**Activity**
Each record should be returned exactly as it is written.

**Dataset excerpts**
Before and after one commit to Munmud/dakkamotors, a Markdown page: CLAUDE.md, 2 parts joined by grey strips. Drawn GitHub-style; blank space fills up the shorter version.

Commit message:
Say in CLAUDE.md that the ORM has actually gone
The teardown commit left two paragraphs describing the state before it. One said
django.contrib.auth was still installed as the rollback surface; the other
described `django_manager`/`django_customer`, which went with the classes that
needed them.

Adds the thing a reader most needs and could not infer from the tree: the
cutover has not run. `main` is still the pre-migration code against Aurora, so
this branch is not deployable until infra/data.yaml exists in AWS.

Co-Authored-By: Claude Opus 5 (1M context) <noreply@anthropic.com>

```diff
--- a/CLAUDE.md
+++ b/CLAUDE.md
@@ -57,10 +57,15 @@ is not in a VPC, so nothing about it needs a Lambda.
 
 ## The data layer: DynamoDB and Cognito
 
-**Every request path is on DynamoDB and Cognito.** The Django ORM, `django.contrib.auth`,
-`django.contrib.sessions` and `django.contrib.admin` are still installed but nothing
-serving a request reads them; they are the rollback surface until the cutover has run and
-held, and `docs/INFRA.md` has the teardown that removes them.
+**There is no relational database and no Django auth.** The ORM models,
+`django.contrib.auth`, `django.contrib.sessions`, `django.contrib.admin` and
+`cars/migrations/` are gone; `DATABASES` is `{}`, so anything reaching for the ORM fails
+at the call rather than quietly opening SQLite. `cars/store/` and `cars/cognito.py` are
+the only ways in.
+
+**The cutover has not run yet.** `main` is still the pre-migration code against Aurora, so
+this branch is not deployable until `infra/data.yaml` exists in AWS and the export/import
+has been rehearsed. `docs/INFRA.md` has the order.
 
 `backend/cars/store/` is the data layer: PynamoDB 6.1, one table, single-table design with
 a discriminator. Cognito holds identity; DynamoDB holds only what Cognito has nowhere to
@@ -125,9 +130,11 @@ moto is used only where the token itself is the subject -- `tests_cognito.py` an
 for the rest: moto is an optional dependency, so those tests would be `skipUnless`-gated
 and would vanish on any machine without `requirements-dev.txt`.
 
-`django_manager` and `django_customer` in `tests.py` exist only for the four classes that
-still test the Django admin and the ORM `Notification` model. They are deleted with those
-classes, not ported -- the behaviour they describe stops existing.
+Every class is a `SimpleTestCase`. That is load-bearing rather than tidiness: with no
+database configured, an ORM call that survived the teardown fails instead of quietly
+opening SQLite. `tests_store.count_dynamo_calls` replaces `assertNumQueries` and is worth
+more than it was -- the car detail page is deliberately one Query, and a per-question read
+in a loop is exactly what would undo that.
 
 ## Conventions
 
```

**Written solution**
Before and after one commit to Munmud/dakkamotors, a Markdown page: CLAUDE.md, 2 parts joined by grey strips. Drawn GitHub-style; blank space fills up the shorter version.

Commit message:
Say in CLAUDE.md that the ORM has actually gone
The teardown commit left two paragraphs describing the state before it. One said
django.contrib.auth was still installed as the rollback surface; the other
described `django_manager`/`django_customer`, which went with the classes that
needed them.

Adds the thing a reader most needs and could not infer from the tree: the
cutover has not run. `main` is still the pre-migration code against Aurora, so
this branch is not deployable until infra/data.yaml exists in AWS.

Co-Authored-By: Claude Opus 5 (1M context) <noreply@anthropic.com>

```diff
--- a/CLAUDE.md
+++ b/CLAUDE.md
@@ -57,10 +57,15 @@ is not in a VPC, so nothing about it needs a Lambda.
 
 ## The data layer: DynamoDB and Cognito
 
-**Every request path is on DynamoDB and Cognito.** The Django ORM, `django.contrib.auth`,
-`django.contrib.sessions` and `django.contrib.admin` are still installed but nothing
-serving a request reads them; they are the rollback surface until the cutover has run and
-held, and `docs/INFRA.md` has the teardown that removes them.
+**There is no relational database and no Django auth.** The ORM models,
+`django.contrib.auth`, `django.contrib.sessions`, `django.contrib.admin` and
+`cars/migrations/` are gone; `DATABASES` is `{}`, so anything reaching for the ORM fails
+at the call rather than quietly opening SQLite. `cars/store/` and `cars/cognito.py` are
+the only ways in.
+
+**The cutover has not run yet.** `main` is still the pre-migration code against Aurora, so
+this branch is not deployable until `infra/data.yaml` exists in AWS and the export/import
+has been rehearsed. `docs/INFRA.md` has the order.
 
 `backend/cars/store/` is the data layer: PynamoDB 6.1, one table, single-table design with
 a discriminator. Cognito holds identity; DynamoDB holds only what Cognito has nowhere to
@@ -125,9 +130,11 @@ moto is used only where the token itself is the subject -- `tests_cognito.py` an
 for the rest: moto is an optional dependency, so those tests would be `skipUnless`-gated
 and would vanish on any machine without `requirements-dev.txt`.
 
-`django_manager` and `django_customer` in `tests.py` exist only for the four classes that
-still test the Django admin and the ORM `Notification` model. They are deleted with those
-classes, not ported -- the behaviour they describe stops existing.
+Every class is a `SimpleTestCase`. That is load-bearing rather than tidiness: with no
+database configured, an ORM call that survived the teardown fails instead of quietly
+opening SQLite. `tests_store.count_dynamo_calls` replaces `assertNumQueries` and is worth
+more than it was -- the car detail page is deliberately one Query, and a per-question read
+in a loop is exactly what would undo that.
 
 ## Conventions
 
```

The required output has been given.